Location: Everest Base Camp
Local Time: 17:30, May 2
Weather: Fine in the morning, overcast in the afternoon. min -5C, max 12C
Hi it’s Paul here,
Today was spent seeing off the injured Italian climber and learning how to use the oxygen gear.
Italian climber leaves base camp
This morning was clear and there was almost no wind, so the helicopter was able to come, land and pick up the injured Italian climber. Overnight the climber’s condition improved, so he was able to walk from the medical clinic to the helicopter pad. Fiona and I had our radios on early in the morning and the HRA was going to call if they needed assistance carrying the stretcher. Fortunately the call came through at about 6am, that everything was OK and we weren’t needed. We went and watched the helicopter land, and this was a pretty impressive sight; seeing such a large machine maneuver onto the pad, pickup the climber and quickly take off again.
Trying out the oxygen system
After breakfast we all went to the communications tent and were issued with our own oxygen masks. These masks are the new TopOut masks that IMG purchased earlier in the year. We have also been given an LSE mask, which is a tried and true mask that we will carry as a backup. The TopOut masks fit our faces very well, in fact there is no discernable leaking at all. This is very important, as leaking oxygen is not only wasteful, but it causes your goggles to fog up. These masks have a bottle hanging down in which the oxygen fills when you are exhaling. This oxygen is available all at once at the start of your inhalation cycle and goes deep into your lungs. We also learnt the correct procedure for changing over a bottle and practised this several times. There were several bottles that we were able to connect up to and feel the effect of different flow rates.

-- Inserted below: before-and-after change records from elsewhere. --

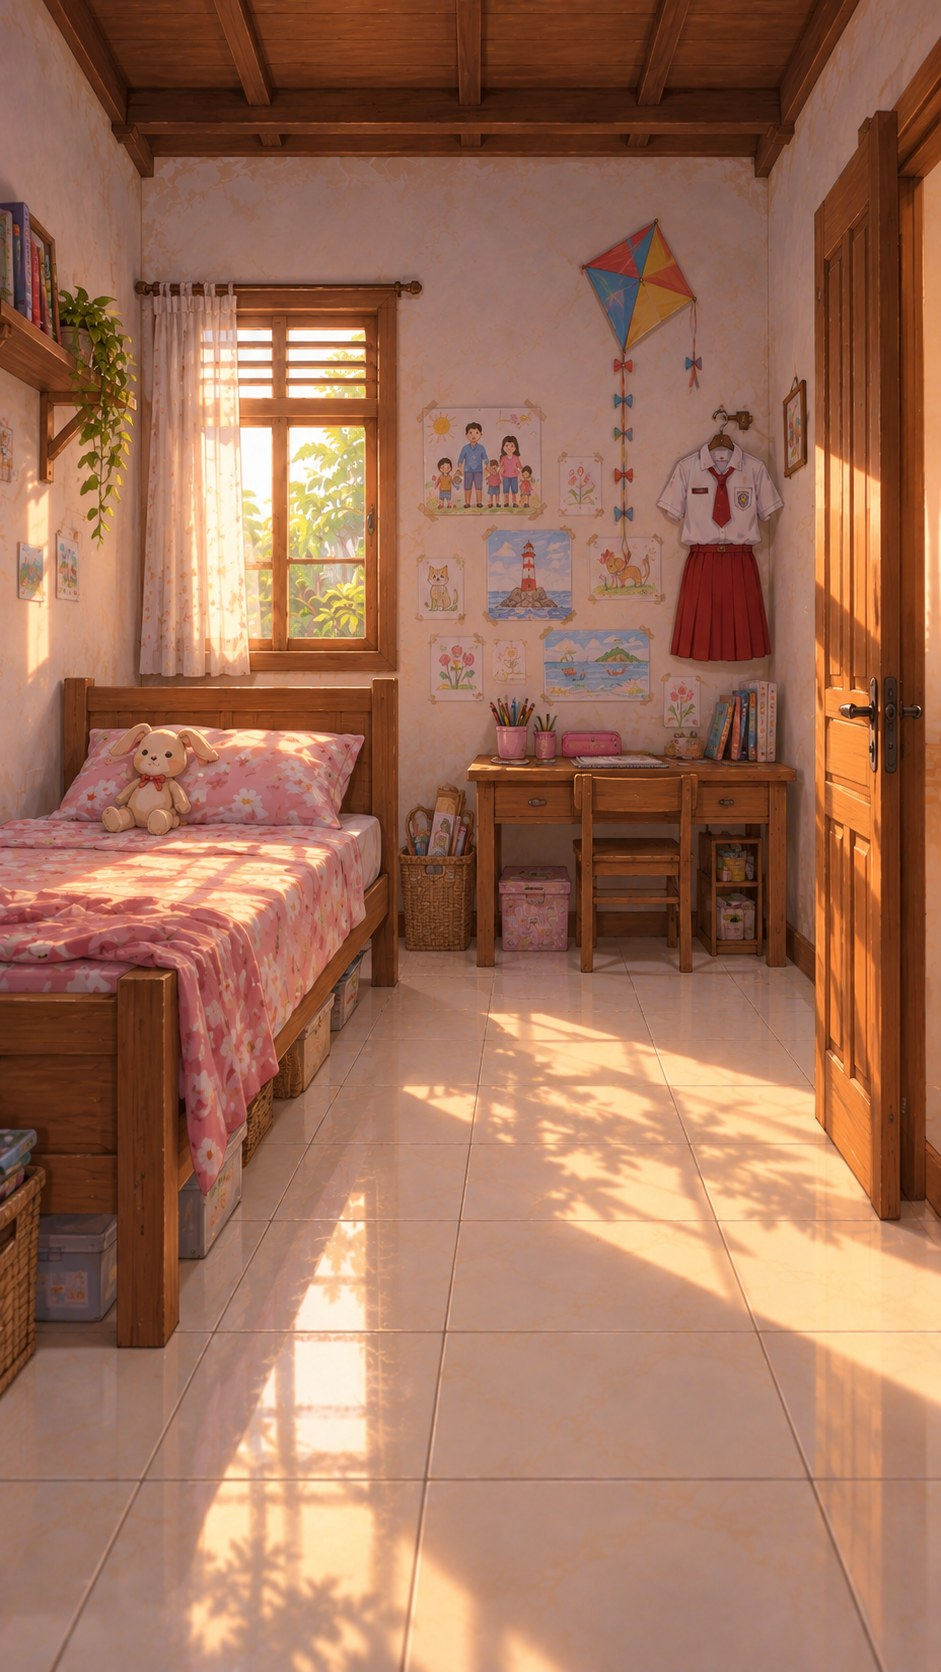
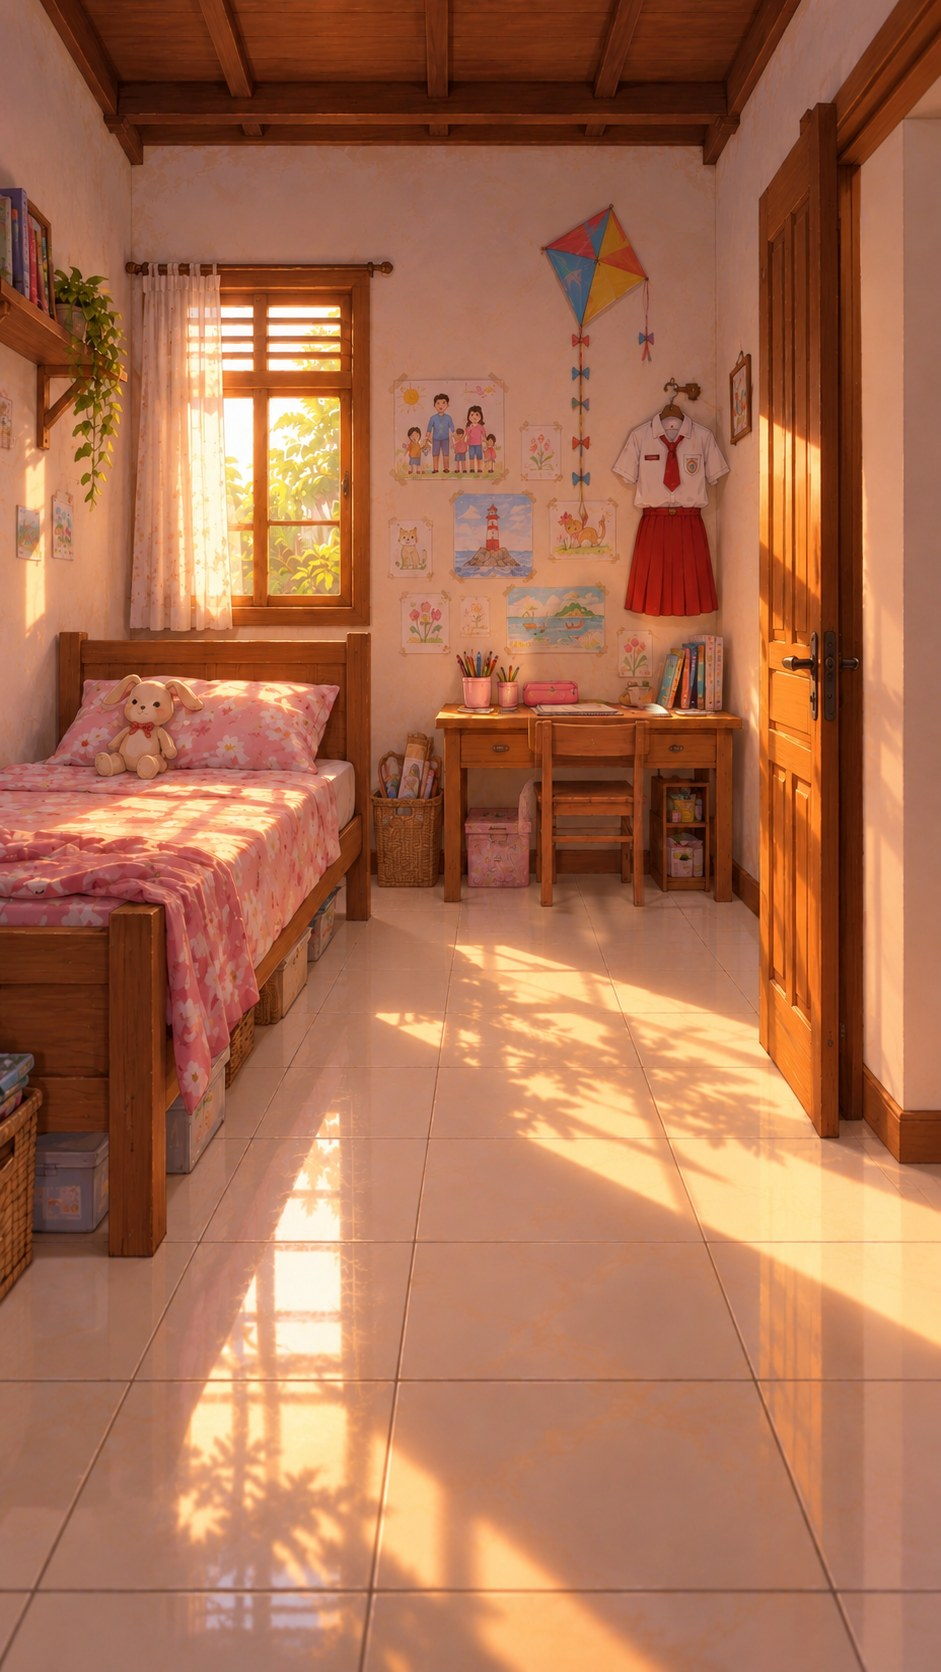
Kamar Laras lengkap (4 waktu, PR siang/sore, menggambar malam) + fitur tokoh tidur (Laras tidur di kamarnya)
Claude-Session: https://claude.ai/code/session_01MRhMC5f5cmwfwJoAVQABm5

diff --git a/app/src/main/java/com/valeriusgames/threadsofdestiny/game/GameActivity.kt b/app/src/main/java/com/valeriusgames/threadsofdestiny/game/GameActivity.kt
@@ -1274,6 +1274,28 @@ class GameActivity : Activity() {
             byPlan || byAppt
         }
 
+    /** Orang yang sedang TIDUR di lokasi ini (kolom "tidur" di karakter.txt); tidak sedang punya jadwal bangun. */
+    private fun sleepersAt(loc: GameData.LocationDef): List<GameData.CharacterDef> =
+        gameData.characters.values.filter { c ->
+            social.rel(c).met && presentInStory(c) && whereIs(c) == null &&
+                gameData.sleepLocation(c, life.weekdayIndex, life.minute, todayTgl()) == loc.id
+        }
+
+    /** Mengetuk orang yang sedang tidur: tidak membangunkannya; sekali semalam boleh merapikan selimutnya. */
+    private fun tapSleeper(c: GameData.CharacterDef) {
+        closeSheet()
+        hideExploreUi()
+        afterTap = { showFreeSheet() }
+        val key = "selimut_${c.id}"
+        if (vars[key] != life.day.toString()) {
+            vars[key] = life.day.toString()
+            announce(social.changeLove(gameData, c.id, 1))
+            showLine(null, c.text["tidur_teks"] ?: "${c.name} sudah tidur pulas. Kamu merapikan selimutnya pelan-pelan, lalu keluar tanpa suara.")
+        } else {
+            showLine(null, "${c.name} masih tidur pulas. Biarkan saja.")
+        }
+    }
+
     private fun buildExplore(loc: GameData.LocationDef) {
         if (wait != Wait.FREE || currentLocation()?.id != loc.id) return
         exploreLayer.removeAllViews()
@@ -1292,6 +1314,17 @@ class GameActivity : Activity() {
                     if (hints) addMarker("💬 ${c.name}", spot.x, spot.y - spot.height, 0) { meetCharacter(c) }
                 } else {
                     addMarker("👤 ${c.name}", spot.x, spot.y - spot.height * 0.6f, 0, always = true, showLabel = true) { meetCharacter(c) }
+                }
+            }
+            // orang yang tidur: posisi khusus "<id>_tidur" di lokasi.txt
+            sleepersAt(loc).forEach { c ->
+                val spot = loc.people.firstOrNull { it.charId == "${c.id}_tidur" }
+                    ?: loc.people.firstOrNull { it.charId == c.id } ?: GameData.PersonSpot(c.id, 0.5f, 0.80f, 0.20f)
+                if (drawn) {
+                    addTapZone(spot.x, spot.y, spot.height, sc) { tapSleeper(c) }
+                    if (hints) addMarker("😴 ${c.name}", spot.x, spot.y - spot.height, 0) { tapSleeper(c) }
+                } else {
+                    addMarker("😴 ${c.name}", spot.x, spot.y - spot.height * 0.6f, 0, always = true, showLabel = true) { tapSleeper(c) }
                 }
             }
         }
@@ -1422,7 +1455,7 @@ class GameActivity : Activity() {
      * latar/ruang_makan__ayah_ibu_laras.jpg. Hanya orang yang sudah dikenal; id diurutkan abjad. null bila belum ada.
      */
     private fun presenceFile(loc: GameData.LocationDef): String? {
-        val ids = peopleAt(loc).map { it.id }.sorted()
+        val ids = (peopleAt(loc).map { it.id } + sleepersAt(loc).map { "${it.id}_tidur" }).sorted()
         if (ids.isEmpty()) return null
         return "${loc.id}__${ids.joinToString("_")}".takeIf { it in latarFiles }
     }

diff --git a/app/src/test/java/com/valeriusgames/threadsofdestiny/ExploreTest.kt b/app/src/test/java/com/valeriusgames/threadsofdestiny/ExploreTest.kt
@@ -51,6 +51,11 @@ class ExploreTest {
         assertEquals("PR di kamarnya", "kamar_laras", at("laras", SENIN, "15:00"))
         assertEquals("TV malam", "ruang_tengah", at("laras", SENIN, "19:00"))
         assertEquals("menggambar sebelum tidur", "kamar_laras", at("laras", SENIN, "20:45"))
+        // tidur: tampil di kamarnya, bukan jadwal bangun
+        assertNull("tidur bukan jadwal bangun", at("laras", SENIN, "22:00"))
+        assertEquals("kamar_laras", GameData.locationAt(chars.getValue("laras")["tidur"], 0, 22 * 60))
+        assertEquals("kamar_laras", GameData.locationAt(chars.getValue("laras")["tidur"], 1, 5 * 60))
+        assertNull(GameData.locationAt(chars.getValue("laras")["tidur"], 1, 7 * 60))
         assertEquals("rumah_warung", at("laras", MINGGU, "09:00"))
         assertEquals("layangan Minggu", "lapangan", at("laras", MINGGU, "15:00"))
         assertEquals("lapangan", at("bayu", SENIN, "16:00"))

diff --git a/app/src/main/java/com/valeriusgames/threadsofdestiny/life/GameData.kt b/app/src/main/java/com/valeriusgames/threadsofdestiny/life/GameData.kt
@@ -75,6 +75,16 @@ class GameData private constructor(
     }
 
     /**
+     * Tempat karakter TIDUR sekarang (kolom "tidur", saat libur "tidur_libur"), atau null.
+     * Orang yang tidur tampil di latar (gambar latar/<lokasi>__<id>_tidur.jpg) tapi tidak bisa diajak bicara.
+     */
+    fun sleepLocation(c: CharacterDef, weekdayIndex: Int, minute: Int, tgl: Int = 0): String? {
+        val alt = c.text["tidur_libur"]
+        if (!alt.isNullOrBlank() && tgl > 0 && inDateRange(c.text["libur"], tgl)) return locationAt(alt, weekdayIndex, minute)
+        return locationAt(c.text["tidur"], weekdayIndex, minute)
+    }
+
+    /**
      * Karakter yang nama/jenis kelaminnya menyesuaikan pemain (kolom nama_l / nama_p,
      * kelamin = lawan). Diatur ulang lewat [applyPlayerGender].
      */

diff --git a/tools/cek_naskah.py b/tools/cek_naskah.py
@@ -269,6 +269,8 @@ if os.path.exists(lk):
                 err(lk, e["_line"], f"[{lid}] benda '{f[0]}': tambahkan {lid} ke 'lokasi' aktivitas itu di aktivitas.txt")
         for part in [p for p in e.get("orang", "").split(";") if p.strip()]:
             cid = part.strip().split()[0]
+            if cid.endswith("_tidur"):  # posisi saat tidur (kolom "tidur" di karakter.txt)
+                cid = cid[:-len("_tidur")]
             if cid not in chars:
                 err(lk, e["_line"], f"[{lid}] orang '{cid}' tidak ada di karakter.txt")
     for c in entries(os.path.join(data, "karakter.txt")):

diff --git a/docs/PROGRES.md b/docs/PROGRES.md
@@ -10,6 +10,7 @@
 
 | Tanggal | Build | Yang dikerjakan |
 |---|---|---|
+| 21 Okt 2026 | 62 | **Kamar Laras lengkap + Laras tidur.** Gambar baru pemilik: kamar Laras pagi/siang/sore/malam (versi sore kosong dibuat dengan menghapus Laras dari gambar sore), Laras PR siang & sore, Laras menggambar malam, Laras tidur. **Fitur baru: tokoh tidur** — kolom `tidur` / `tidur_libur` / `tidur_teks` di karakter.txt; orang yang tidur tampil di latar (`<lokasi>__<id>_tidur.jpg`, posisi `<id>_tidur` di lokasi.txt), tidak bisa diajak bicara; diketuk = merapikan selimutnya (sekali semalam, Cinta +1). Laras tidur di kamarnya 21:00–06:15 (libur sampai 07:30) |
 | 21 Okt 2026 | 61 | **Rumah desa: ruang tengah baru + 2 kamar baru** (keputusan pemilik). Denah: dinding kiri = dinding luar (pintu depan, jendela, foto keluarga), pintu **kamar Ayah & Ibu** di dinding belakang kiri lengkungan, ruang makan hanya selebar lengkungan, pintu **kamar Laras** & kamarmu di dinding kanan. Ruang tengah punya 4 versi waktu (gambar dasar = sore, + pagi/siang/malam) dan gambar dengan tokoh: sore Ayah, malam Ibu & Laras, malam Ibu sendiri (Laras dihapus dari gambar malam). Lokasi baru `kamar_ayah_ibu` & `kamar_laras`. Laras mengerjakan PR di kamarnya (14:00–16:00) dan menggambar sebelum tidur (20:30–21:00); kegiatan *Membantu PR Laras*, adegan *Laras diejek* & *PR matematika* (Bab 2) dan *kotak sepatu* (Bab 3 desa) pindah ke kamar Laras; adegan *celengan bambu* (Bab 3 kota) pindah ke kamar Ayah & Ibu. Posisi pintu/benda/orang ruang tengah disesuaikan dengan gambar baru |
 | 20 Okt 2026 | 59 | **Sisa putih di celah tangan dihapus** (masukan pemilik): celah latar yang terkurung antara lengan & badan / sela kaki / sela rambut tidak terhapus oleh `hapus_latar.py` (hanya membuang putih yang tersambung ke tepi). Alat baru `tools/hapus_celah.py` membuang putih rata ≥ 247 (latar AI) tanpa menyentuh baju/kerudung putih yang berbayang (± 235–242), tepi dihaluskan. 44 file diperbaiki: Ayah, Bayu, Dimas, Sekar, Alya, tokoh utama perempuan, Pak Karta, Pak Usman, Bu Ratmi, Bu Sum, Bu Tini, Kak Tiara, Pak Kades, Mantri, Dino (semua ekspresi). Jalankan `python3 tools/hapus_celah.py --cek app/src/main/assets/karakter/*` setelah menambah gambar tokoh baru |
 | 20 Okt 2026 | 58 | **Gambar baru dari pemilik terpasang:** 23 tokoh (desa: Pak Karta, Pak Usman, Mbak Yati, Pak Haji, Bu Wati, Kak Wulan, Bu Narti, Pak RT, Pak Kades, Mantri Joko, Rani, Dodi, Dino · kota: Bu Ratmi, Bu Hartini, Mas Bram, Bu Rahma, Reno, Kak Tiara, Bu Sum, Pak Hendra, Bu Tini, Bang Raka) — latar putih dihapus (`hapus_latar.py`), 30 ekspresi diselaraskan ke gambar biasa (`selaraskan_ekspresi.py`, kini juga menerima gambar biasa .webp), foto profil `_foto.jpg` 512×512 dibuat otomatis; gambar biasa tokoh baru disimpan WebP agar APK tidak membengkak. Latar baru (kosong, tanpa tokoh): **dermaga** pagi/siang/sore (+ malam yang sudah ada), **lapangan**, **Pasar Lama**, **Pelabuhan**; posisi pintu/benda/orang di lapangan, dermaga, pelabuhan disesuaikan dengan gambar baru |

diff --git a/docs/DATA.md b/docs/DATA.md
@@ -244,6 +244,8 @@ Hanya orang yang **sudah dikenal**, ada di **tempat yang sama** (desa/kota), dan
 | Sahabat | tidak | hanya lewat cerita |
 `ada_bila` (opsional) = syarat karakter masih ada di tempatnya; mis. Sekar tidak ada lagi di desa setelah berangkat beasiswa ke Sakala.
 Boleh memakai `&&` (semua harus benar) dan `||` (salah satu cukup), juga di `syarat` adegan, aktivitas, pekerjaan, Sosmed.
+`tidur` / `tidur_libur` (opsional) = tempat & jam tidur, mis. Laras `tidur = setiap hari 21:00-06:15 kamar_laras`. Orang yang tidur tampil di latar
+(gambar `latar/<lokasi>__<id>_tidur.jpg`, posisi `<id>_tidur` di lokasi.txt) tapi tidak bisa diajak bicara; diketuk = merapikan selimut (`tidur_teks`).
 `libur` + `lokasi_libur` (opsional) = jadwal pengganti di rentang tanggal tertentu, mis. Laras `libur = 622-712` (libur kenaikan kelas,
 tanggal = bulan×100 + hari) dengan `lokasi_libur` berisi jadwal seharian di rumah/warung/lapangan.
 
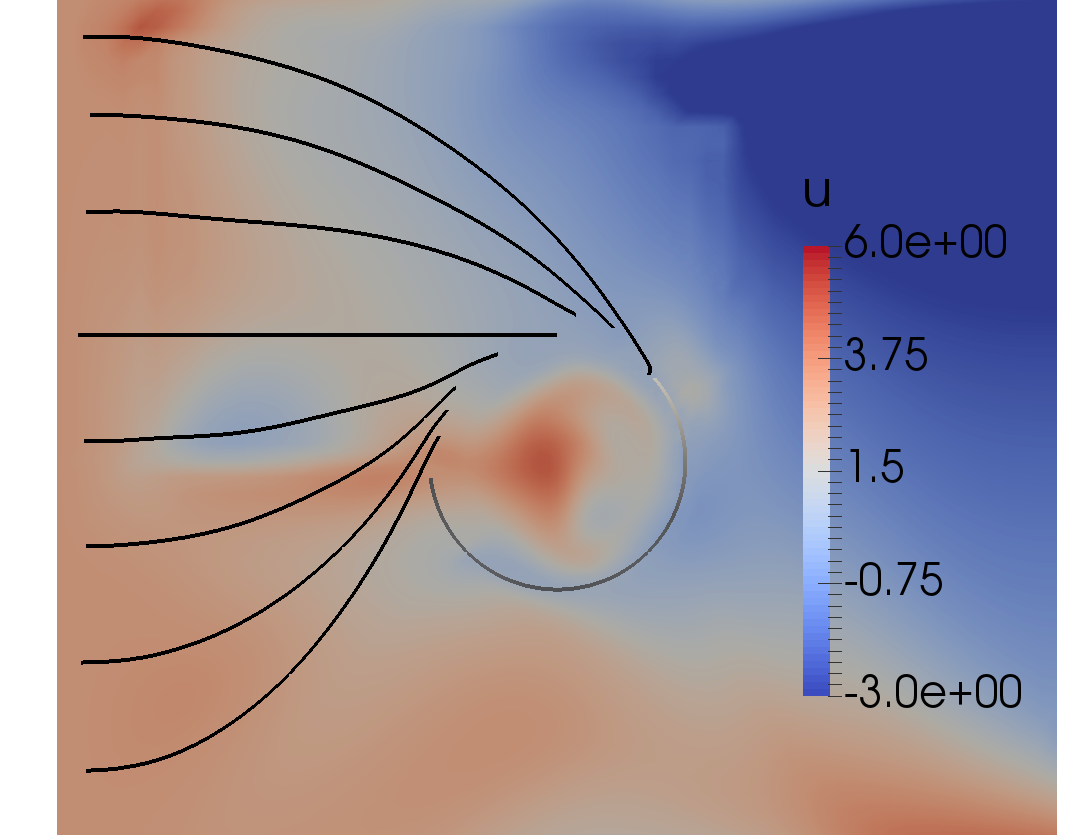
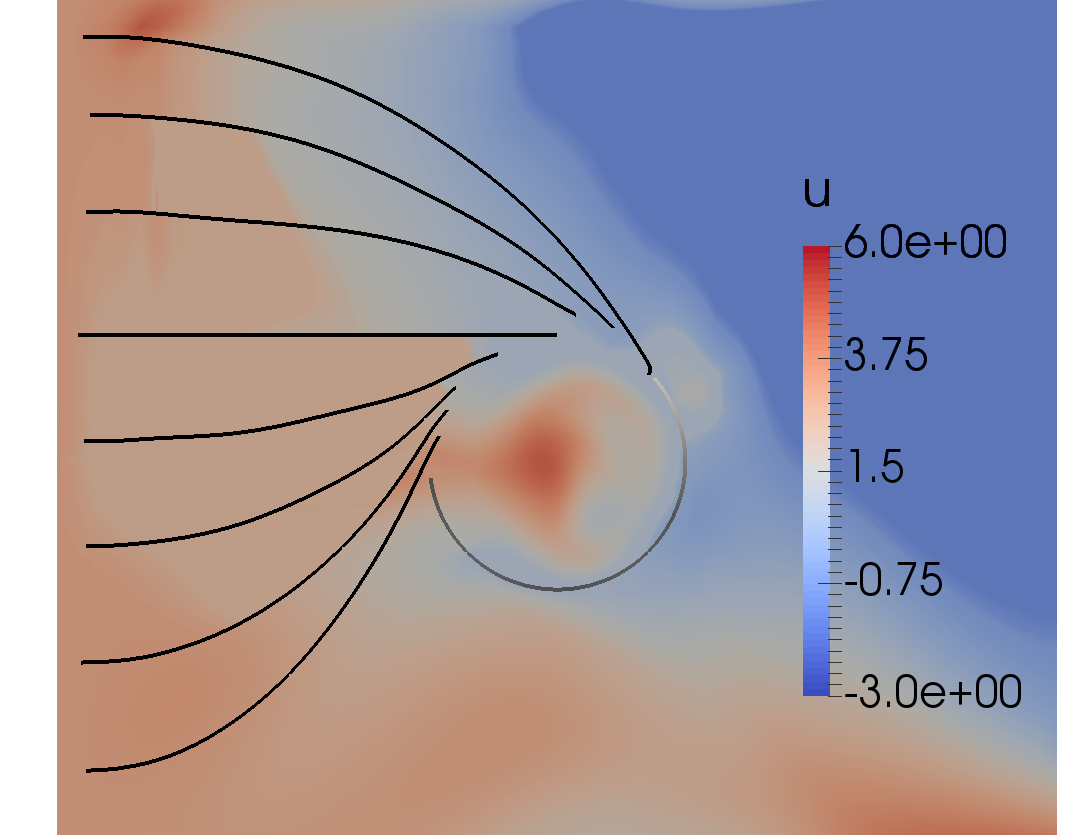
updating images, smoothing

Changed region(s): [[0.5536, 0.0, 0.9842, 0.5293], [0.1538, 0.4048, 0.4613, 0.5916]]

diff --git a/disputatio/dissertation/chapter-field.tex b/disputatio/dissertation/chapter-field.tex
@@ -773,13 +773,14 @@ Figure~\ref{fig:field_hor}.
   \hfill
   \includegraphics[width=.45\linewidth]{figs/w_field_hor}
   \\
-  \includegraphics[width=.45\linewidth]{figs/w_field_hor}
+  \includegraphics[width=.45\linewidth]{figs/T_field_hor}
   \hfill
   \includegraphics[width=.45\linewidth]{figs/w_field_hor}
   \label{fig:field_hor}
  \caption{Horizontal slices through the top of the vanes for the
  2016 Field Test. The top left is the streamwise velocity component
- (u), and the top right the vertical velocity, w.} 
+ (u), and the top right the vertical velocity, w. The bottom row shows
+ the same plane, but now for the temperature field and azimuthal velocity.} 
 \end{figure}
 
 
@@ -811,7 +812,7 @@ the August 2015 Field test.
 %
 %behaves like wind tunnel contraction
 
-Several potentially significant 
+Several potentially significant\todo{write me}
 
 Scenario Uncertainty!!!!!!!!!!!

Sitting here at base camp acclimatised as we are, and not working at all, it wasn’t possible to feel the effect of the oxygen. I am sure that up higher this won’t be the case. IMG uses their own oxygen bottles, which are much bigger and heavier than the Poisk system used by almost everyone else. However, our bottles hold 1800 litres of oxygen (more than the other systems) and we will need only two on the summit day. With Poisk you would need 5, which means more changes. Our bottles weigh 7kg, compared with about half that for Poisk, so this is the disadvantage. But I think that 7kg isn’t too much to have to carry.
Mary reported in to us this afternoon that she is safe and sound in Dingboche, after walking in from Tengboche. Dingboche is about 4400m, and a bit of a jump in altitude from Tengboche (3800m). I would imagine that she will rest there a day before heading up to either Dugla or Lobuje.
Brad, loved the photo of Paige.
All messages have been passed onto Jim. Jim is heading up to camp 1 tomorrow; if he feels good he will go up to camp 2 in the afternoon. Then he will have a rest day, and then head up to camp 3 for a night.
Hi Juerg, Glad you are back safely from your Island Peak climb and good to hear from you. The Uno crowd was also pleased to hear from you.
Hi Valerie and Rummy, I think we are no different to most people when it comes to a fear of heights. The deeper the crevasse the more scary it is. The trick is to concentrate on the rungs of the ladders, and not the bottom of the crevasse.
Hi Tam, When Dennis or us see Vern we will ask him about “Bag Suck”. Dennis is planning to go up for his camp 3 rotation on Thursday. He is going straight to camp 2.
Bonaire guys – Dennis was very surprised but pleased to hear from you.
Hi Maddi and DP, Avoiding potatoes, tuna and eggs. Last night’s dinner was spaghetti with chicken, followed by apple pie for dessert. Nice!
Jan, Wish Rachael’s husband best of luck with the Kokoda Trail.
Hi Jill, Yes we did get both your messages, but sorry we didn’t respond. Marg said she had a great time with you in Sydney.
Hi Jac, Great to hear all your news.
Hi Ian and Phyllis, Say Hi to Liz and Bill for us. Did you guys climb Kili?
That’s all for now,